Start of INFORMATION SHOWN

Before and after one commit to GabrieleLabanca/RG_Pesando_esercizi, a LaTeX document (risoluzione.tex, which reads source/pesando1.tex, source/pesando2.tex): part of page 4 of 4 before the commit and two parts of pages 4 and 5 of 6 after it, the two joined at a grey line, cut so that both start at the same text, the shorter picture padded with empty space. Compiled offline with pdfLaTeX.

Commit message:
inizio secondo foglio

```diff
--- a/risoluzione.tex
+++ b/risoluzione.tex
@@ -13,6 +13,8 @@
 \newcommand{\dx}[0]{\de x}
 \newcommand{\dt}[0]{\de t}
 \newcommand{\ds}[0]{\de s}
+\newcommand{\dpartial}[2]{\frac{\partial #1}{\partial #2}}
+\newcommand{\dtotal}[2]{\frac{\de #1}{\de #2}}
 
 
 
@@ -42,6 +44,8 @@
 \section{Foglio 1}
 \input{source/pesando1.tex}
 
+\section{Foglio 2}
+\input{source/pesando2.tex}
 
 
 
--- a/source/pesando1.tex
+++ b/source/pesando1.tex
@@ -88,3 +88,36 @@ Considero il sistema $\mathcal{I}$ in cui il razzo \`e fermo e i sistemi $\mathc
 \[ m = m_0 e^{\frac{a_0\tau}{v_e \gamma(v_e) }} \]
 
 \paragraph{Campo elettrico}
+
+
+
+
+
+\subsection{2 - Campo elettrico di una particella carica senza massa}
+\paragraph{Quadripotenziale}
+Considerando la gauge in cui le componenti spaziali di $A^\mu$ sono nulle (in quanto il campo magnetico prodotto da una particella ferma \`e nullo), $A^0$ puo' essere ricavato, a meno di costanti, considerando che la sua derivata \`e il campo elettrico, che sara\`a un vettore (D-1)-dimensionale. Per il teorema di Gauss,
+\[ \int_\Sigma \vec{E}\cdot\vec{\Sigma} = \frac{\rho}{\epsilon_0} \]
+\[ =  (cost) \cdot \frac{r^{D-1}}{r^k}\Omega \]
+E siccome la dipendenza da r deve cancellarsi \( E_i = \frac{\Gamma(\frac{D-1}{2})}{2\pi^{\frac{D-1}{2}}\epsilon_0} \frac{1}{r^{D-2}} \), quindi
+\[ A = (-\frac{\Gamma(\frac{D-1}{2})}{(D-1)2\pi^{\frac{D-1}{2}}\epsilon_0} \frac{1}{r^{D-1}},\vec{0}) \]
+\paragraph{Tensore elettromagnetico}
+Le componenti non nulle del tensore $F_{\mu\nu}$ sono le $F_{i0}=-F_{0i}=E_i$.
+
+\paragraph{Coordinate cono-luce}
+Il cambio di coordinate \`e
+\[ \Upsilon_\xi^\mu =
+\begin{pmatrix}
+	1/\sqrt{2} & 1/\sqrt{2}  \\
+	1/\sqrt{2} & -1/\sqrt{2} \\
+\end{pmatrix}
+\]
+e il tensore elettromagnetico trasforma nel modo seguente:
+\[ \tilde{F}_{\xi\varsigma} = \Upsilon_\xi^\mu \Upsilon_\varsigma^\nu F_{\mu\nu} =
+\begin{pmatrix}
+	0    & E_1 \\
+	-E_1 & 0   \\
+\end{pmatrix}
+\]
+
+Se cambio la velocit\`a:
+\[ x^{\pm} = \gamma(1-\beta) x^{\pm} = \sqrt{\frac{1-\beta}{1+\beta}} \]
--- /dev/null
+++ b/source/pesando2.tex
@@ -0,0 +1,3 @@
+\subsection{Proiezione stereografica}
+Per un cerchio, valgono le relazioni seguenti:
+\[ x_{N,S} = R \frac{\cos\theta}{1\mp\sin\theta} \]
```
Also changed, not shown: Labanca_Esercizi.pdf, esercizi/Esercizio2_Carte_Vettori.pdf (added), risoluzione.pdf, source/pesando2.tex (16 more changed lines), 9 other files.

End of INFORMATION SHOWN

* **DIRECTIONS**: All the lines above are to be copied exactly, with none left out.

* **COMPLETED TASK**:
Before and after one commit to GabrieleLabanca/RG_Pesando_esercizi, a LaTeX document (risoluzione.tex, which reads source/pesando1.tex, source/pesando2.tex): part of page 4 of 4 before the commit and two parts of pages 4 and 5 of 6 after it, the two joined at a grey line, cut so that both start at the same text, the shorter picture padded with empty space. Compiled offline with pdfLaTeX.

Commit message:
inizio secondo foglio

```diff
--- a/risoluzione.tex
+++ b/risoluzione.tex
@@ -13,6 +13,8 @@
 \newcommand{\dx}[0]{\de x}
 \newcommand{\dt}[0]{\de t}
 \newcommand{\ds}[0]{\de s}
+\newcommand{\dpartial}[2]{\frac{\partial #1}{\partial #2}}
+\newcommand{\dtotal}[2]{\frac{\de #1}{\de #2}}
 
 
 
@@ -42,6 +44,8 @@
 \section{Foglio 1}
 \input{source/pesando1.tex}
 
+\section{Foglio 2}
+\input{source/pesando2.tex}
 
 
 
--- a/source/pesando1.tex
+++ b/source/pesando1.tex
@@ -88,3 +88,36 @@ Considero il sistema $\mathcal{I}$ in cui il razzo \`e fermo e i sistemi $\mathc
 \[ m = m_0 e^{\frac{a_0\tau}{v_e \gamma(v_e) }} \]
 
 \paragraph{Campo elettrico}
+
+
+
+
+
+\subsection{2 - Campo elettrico di una particella carica senza massa}
+\paragraph{Quadripotenziale}
+Considerando la gauge in cui le componenti spaziali di $A^\mu$ sono nulle (in quanto il campo magnetico prodotto da una particella ferma \`e nullo), $A^0$ puo' essere ricavato, a meno di costanti, considerando che la sua derivata \`e il campo elettrico, che sara\`a un vettore (D-1)-dimensionale. Per il teorema di Gauss,
+\[ \int_\Sigma \vec{E}\cdot\vec{\Sigma} = \frac{\rho}{\epsilon_0} \]
+\[ =  (cost) \cdot \frac{r^{D-1}}{r^k}\Omega \]
+E siccome la dipendenza da r deve cancellarsi \( E_i = \frac{\Gamma(\frac{D-1}{2})}{2\pi^{\frac{D-1}{2}}\epsilon_0} \frac{1}{r^{D-2}} \), quindi
+\[ A = (-\frac{\Gamma(\frac{D-1}{2})}{(D-1)2\pi^{\frac{D-1}{2}}\epsilon_0} \frac{1}{r^{D-1}},\vec{0}) \]
+\paragraph{Tensore elettromagnetico}
+Le componenti non nulle del tensore $F_{\mu\nu}$ sono le $F_{i0}=-F_{0i}=E_i$.
+
+\paragraph{Coordinate cono-luce}
+Il cambio di coordinate \`e
+\[ \Upsilon_\xi^\mu =
+\begin{pmatrix}
+	1/\sqrt{2} & 1/\sqrt{2}  \\
+	1/\sqrt{2} & -1/\sqrt{2} \\
+\end{pmatrix}
+\]
+e il tensore elettromagnetico trasforma nel modo seguente:
+\[ \tilde{F}_{\xi\varsigma} = \Upsilon_\xi^\mu \Upsilon_\varsigma^\nu F_{\mu\nu} =
+\begin{pmatrix}
+	0    & E_1 \\
+	-E_1 & 0   \\
+\end{pmatrix}
+\]
+
+Se cambio la velocit\`a:
+\[ x^{\pm} = \gamma(1-\beta) x^{\pm} = \sqrt{\frac{1-\beta}{1+\beta}} \]
--- /dev/null
+++ b/source/pesando2.tex
@@ -0,0 +1,3 @@
+\subsection{Proiezione stereografica}
+Per un cerchio, valgono le relazioni seguenti:
+\[ x_{N,S} = R \frac{\cos\theta}{1\mp\sin\theta} \]
```
Also changed, not shown: Labanca_Esercizi.pdf, esercizi/Esercizio2_Carte_Vettori.pdf (added), risoluzione.pdf, source/pesando2.tex (16 more changed lines), 9 other files.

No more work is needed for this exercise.